American diplomats were warned of possible violent unrest in Benghazi three days before the killings of US Ambassador Christopher Stevens and three members of his team, Libyan security officials say.
The claim came as the country’s interim President, Mohammed el-Megarif, said his government had information that the attack on the US consulate had been planned by an Islamist group with links to al-Qa’ida and with foreigners taking part.
However, the American ambassador to the UN, Susan Rice, insisted that the killings had resulted from a demonstration against a film about the Prophet Mohamed, replicating protests in Cairo, which had been “hijacked” and got out of control.
The Independent has reported diplomatic sources who said that the threat of an attack against US interests in the region was known to the US administration 48 hours before it took place.

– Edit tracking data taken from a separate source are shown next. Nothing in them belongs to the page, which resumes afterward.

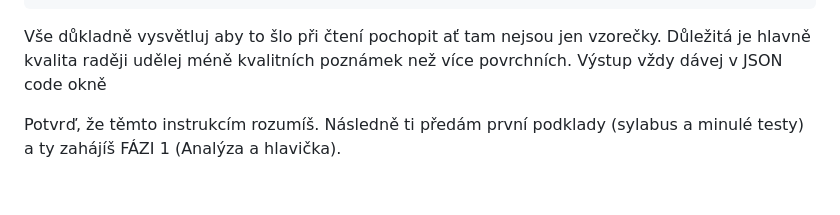
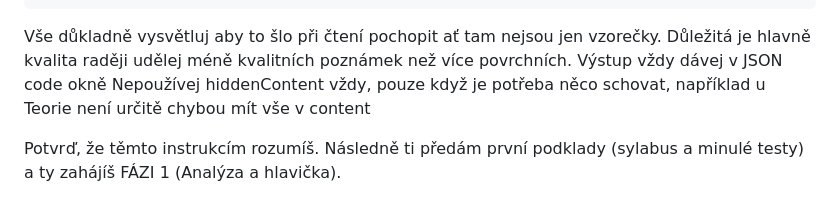
Before and after one commit to memizy/course-mff-informatika, a Markdown page: bakalarske-statnice/Instrukce.md, the part around the change. Rendered like a GitHub page.

Commit message:
feat: Improve instructions

```diff
--- a/bakalarske-statnice/Instrukce.md
+++ b/bakalarske-statnice/Instrukce.md
@@ -111,5 +111,6 @@ Porušení těchto pravidel zničí aplikaci. Dodržuj je absolutně striktně:
 Vše důkladně vysvětluj aby to šlo při čtení pochopit ať tam nejsou jen vzorečky.
 Důležitá je hlavně kvalita raději udělej méně kvalitních poznámek než více povrchních.
 Výstup vždy dávej v JSON code okně
+Nepoužívej hiddenContent vždy, pouze když je potřeba něco schovat, například u Teorie není určitě chybou mít vše v content
 
 Potvrď, že těmto instrukcím rozumíš. Následně ti předám první podklady (sylabus a minulé testy) a ty zahájíš FÁZI 1 (Analýza a hlavička).
```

The alert was issued by the State Department’s Bureau of Diplomatic Security, but not made public. A State Department spokesman maintained: “We are not aware of any actionable intelligence indicating that an attack on the US Mission in Benghazi was planned or imminent.”
But President Megarif told the American station National Public Radio: “We firmly believe that this was a pre-calculated, pre-planned attack that was carried out specifically to attack the US Consulate. A few of those who joined in were foreigners who had entered Libya from different directions, some of them definitely from Mali and Algeria.”